• About this task:
Nothing but the lines holding the string "your" should appear in the answer. Copy them from the entries.

• Records to use:
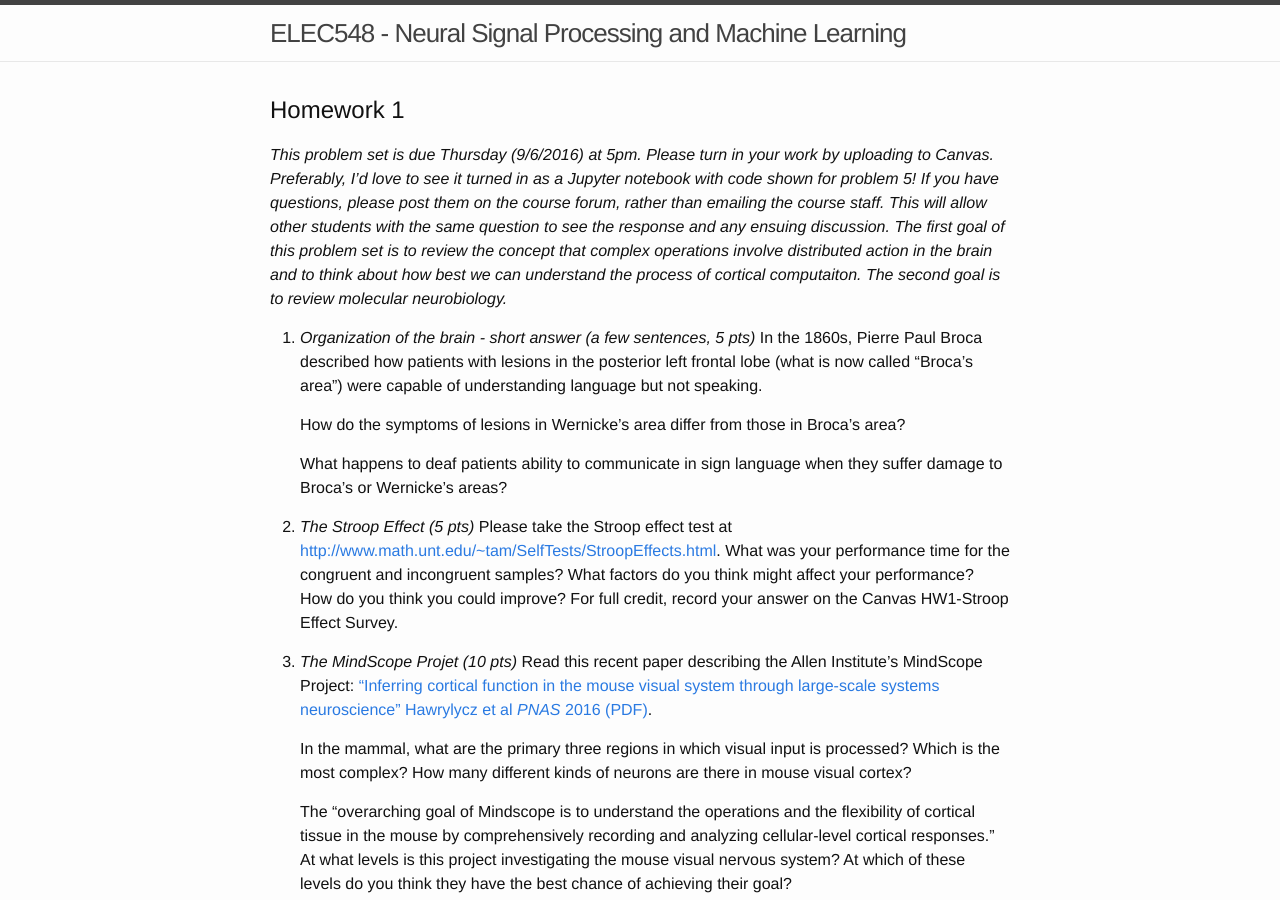
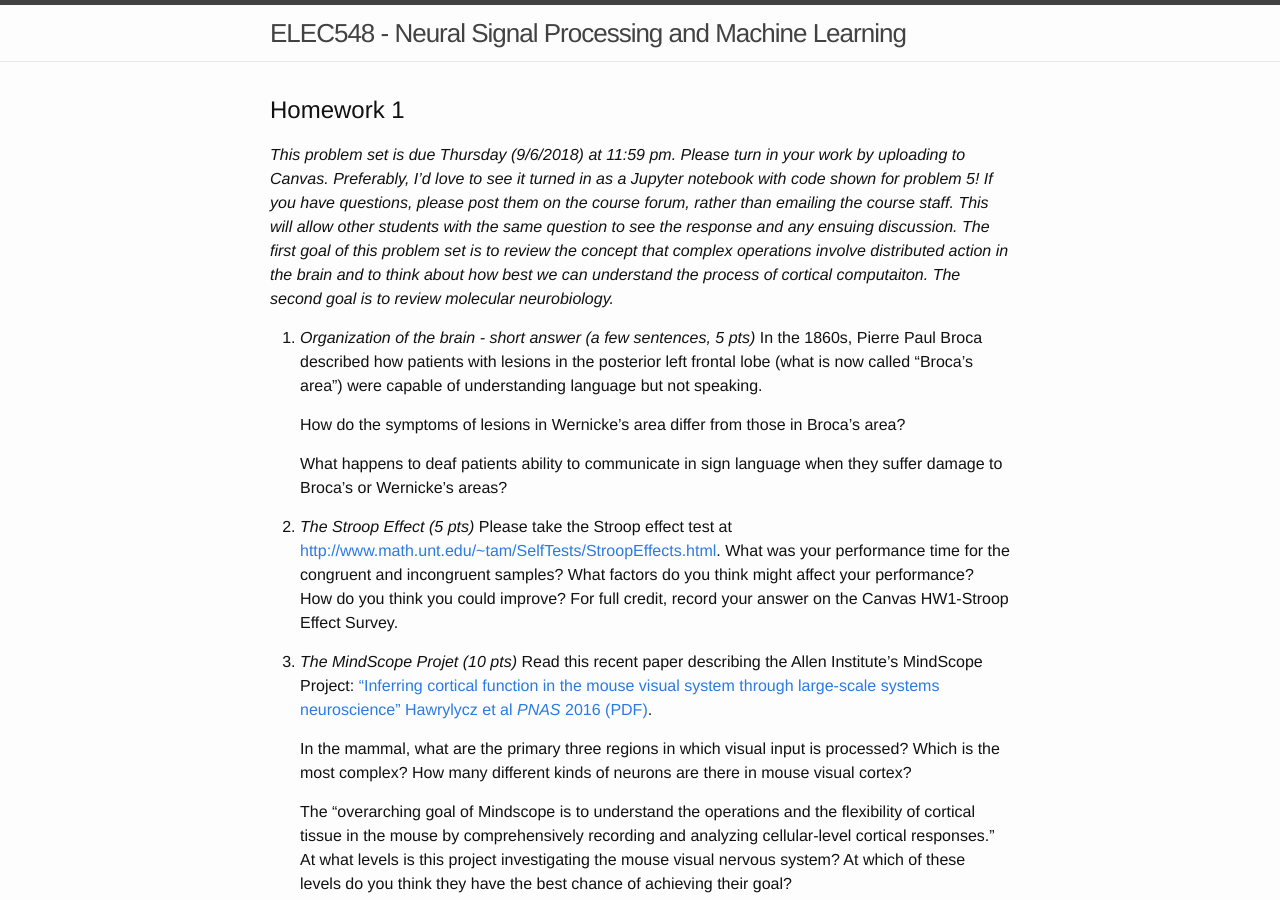
Before and after one commit to elec548/elec548.github.io, a Jekyll site: the page built from Assignments/hw1.md, in a window 1280 px wide and 900 px high. Built offline with Jekyll 4.4.1, drawn with Linux system fonts in a browser that asks for light colours.

Commit message:
Update HW1 due date

```diff
--- a/Assignments/hw1.md
+++ b/Assignments/hw1.md
@@ -5,7 +5,7 @@ title: Homework 1
 
 ## Homework 1
 
-_This problem set is due Thursday (9/6/2016) at 5pm. Please turn in your work by uploading to
+_This problem set is due Thursday (9/6/2018) at 11:59 pm. Please turn in your work by uploading to
 Canvas. Preferably, I'd love to see it turned in as a Jupyter notebook with code
 shown for problem 5! If you have questions, please post them on the course
 forum, rather than emailing the course staff. This will allow other students
```
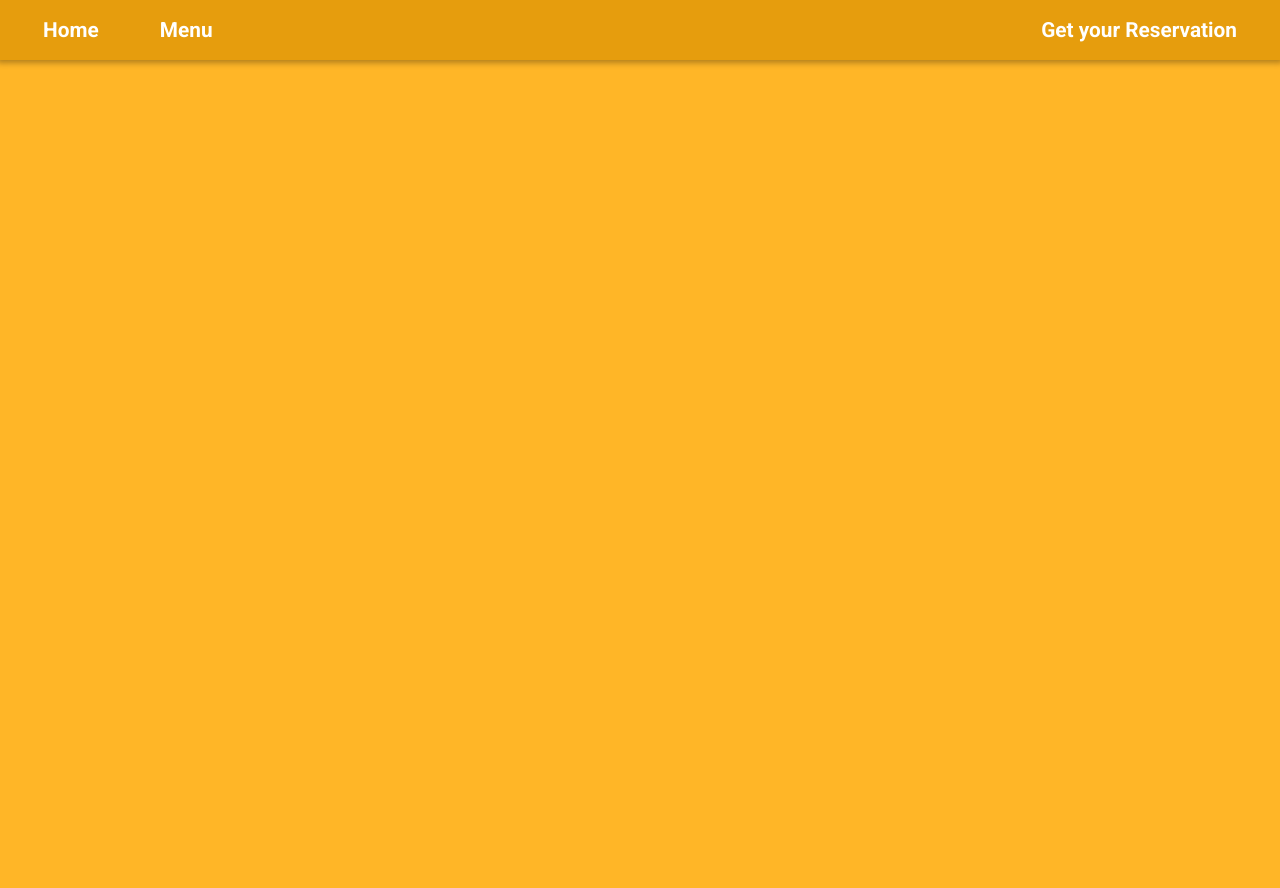
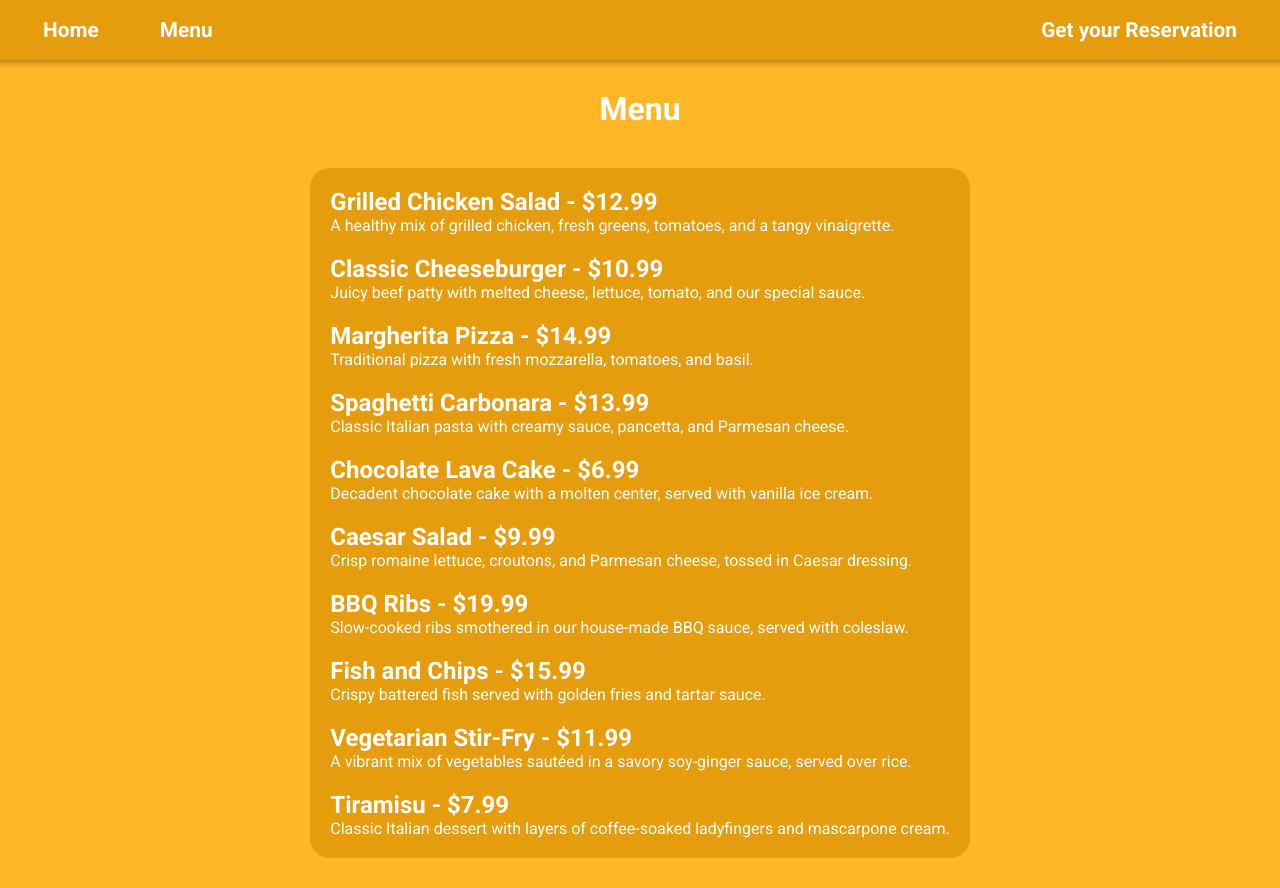
Before and after one commit to Kili196/RestaurantPage, a website built with webpack: page src/index.html in a window 1280 px wide. Before the commit the page ends 800 px from the top, so only its background shows below. Built offline with nearby package versions, Linux system fonts and the light colour scheme; a web font is replaced by a local one.

Commit message:
added styling for menu

```diff
--- a/src/index.html
+++ b/src/index.html
@@ -18,6 +18,86 @@
         <button>Get your Reservation</button>
       </nav>
     </header>
-    <div id="content"></div>
+    <div id="content">
+      <h2>Menu</h2>
+      <section class="menu">
+        <div class="menu-item">
+          <h1>Grilled Chicken Salad - <span class="price">$12.99</span></h1>
+          <p class="description">
+            A healthy mix of grilled chicken, fresh greens, tomatoes, and a
+            tangy vinaigrette.
+          </p>
+        </div>
+
+        <div class="menu-item">
+          <h1>Classic Cheeseburger - <span class="price">$10.99</span></h1>
+          <p class="description">
+            Juicy beef patty with melted cheese, lettuce, tomato, and our
+            special sauce.
+          </p>
+        </div>
+
+        <div class="menu-item">
+          <h1>Margherita Pizza - <span class="price">$14.99</span></h1>
+          <p class="description">
+            Traditional pizza with fresh mozzarella, tomatoes, and basil.
+          </p>
+        </div>
+
+        <div class="menu-item">
+          <h1>Spaghetti Carbonara - <span class="price">$13.99</span></h1>
+          <p class="description">
+            Classic Italian pasta with creamy sauce, pancetta, and Parmesan
+            cheese.
+          </p>
+        </div>
+
+        <div class="menu-item">
+          <h1>Chocolate Lava Cake - <span class="price">$6.99</span></h1>
+          <p class="description">
+            Decadent chocolate cake with a molten center, served with vanilla
+            ice cream.
+          </p>
+        </div>
+        <div class="menu-item">
+          <h1>Caesar Salad - <span class="price">$9.99</span></h1>
+          <p class="description">
+            Crisp romaine lettuce, croutons, and Parmesan cheese, tossed in
+            Caesar dressing.
+          </p>
+        </div>
+
+        <div class="menu-item">
+          <h1>BBQ Ribs - <span class="price">$19.99</span></h1>
+          <p class="description">
+            Slow-cooked ribs smothered in our house-made BBQ sauce, served with
+            coleslaw.
+          </p>
+        </div>
+
+        <div class="menu-item">
+          <h1>Fish and Chips - <span class="price">$15.99</span></h1>
+          <p class="description">
+            Crispy battered fish served with golden fries and tartar sauce.
+          </p>
+        </div>
+
+        <div class="menu-item">
+          <h1>Vegetarian Stir-Fry - <span class="price">$11.99</span></h1>
+          <p class="description">
+            A vibrant mix of vegetables sautéed in a savory soy-ginger sauce,
+            served over rice.
+          </p>
+        </div>
+
+        <div class="menu-item">
+          <h1>Tiramisu - <span class="price">$7.99</span></h1>
+          <p class="description">
+            Classic Italian dessert with layers of coffee-soaked ladyfingers and
+            mascarpone cream.
+          </p>
+        </div>
+      </section>
+    </div>
   </body>
 </html>
--- a/src/index.js
+++ b/src/index.js
@@ -1,2 +1 @@
 import "./styles.css"
-console.log("Hiii")
--- a/src/styles.css
+++ b/src/styles.css
@@ -45,3 +45,28 @@ nav button {
 nav button:hover {
   background-color: var(--main-color);
 }
+
+#content {
+  display: flex;
+  justify-content: center;
+  align-items: center;
+  flex-direction: column;
+  gap: 40px;
+  margin: 30px;
+}
+
+#content h2 {
+  font-size: 2rem;
+  color: white;
+}
+
+.menu {
+  display: flex;
+  flex-direction: column;
+  justify-content: center;
+  gap: 20px;
+  background-color: var(--secondary-color);
+  padding: 20px;
+  border-radius: 20px;
+  color: white;
+}
```
Also changed, not shown: src/menu.js (added, +7 -0 lines).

• Written response:
-_This problem set is due Thursday (9/6/2016) at 5pm. Please turn in your work by uploading to
+_This problem set is due Thursday (9/6/2018) at 11:59 pm. Please turn in your work by uploading to
         <button>Get your Reservation</button>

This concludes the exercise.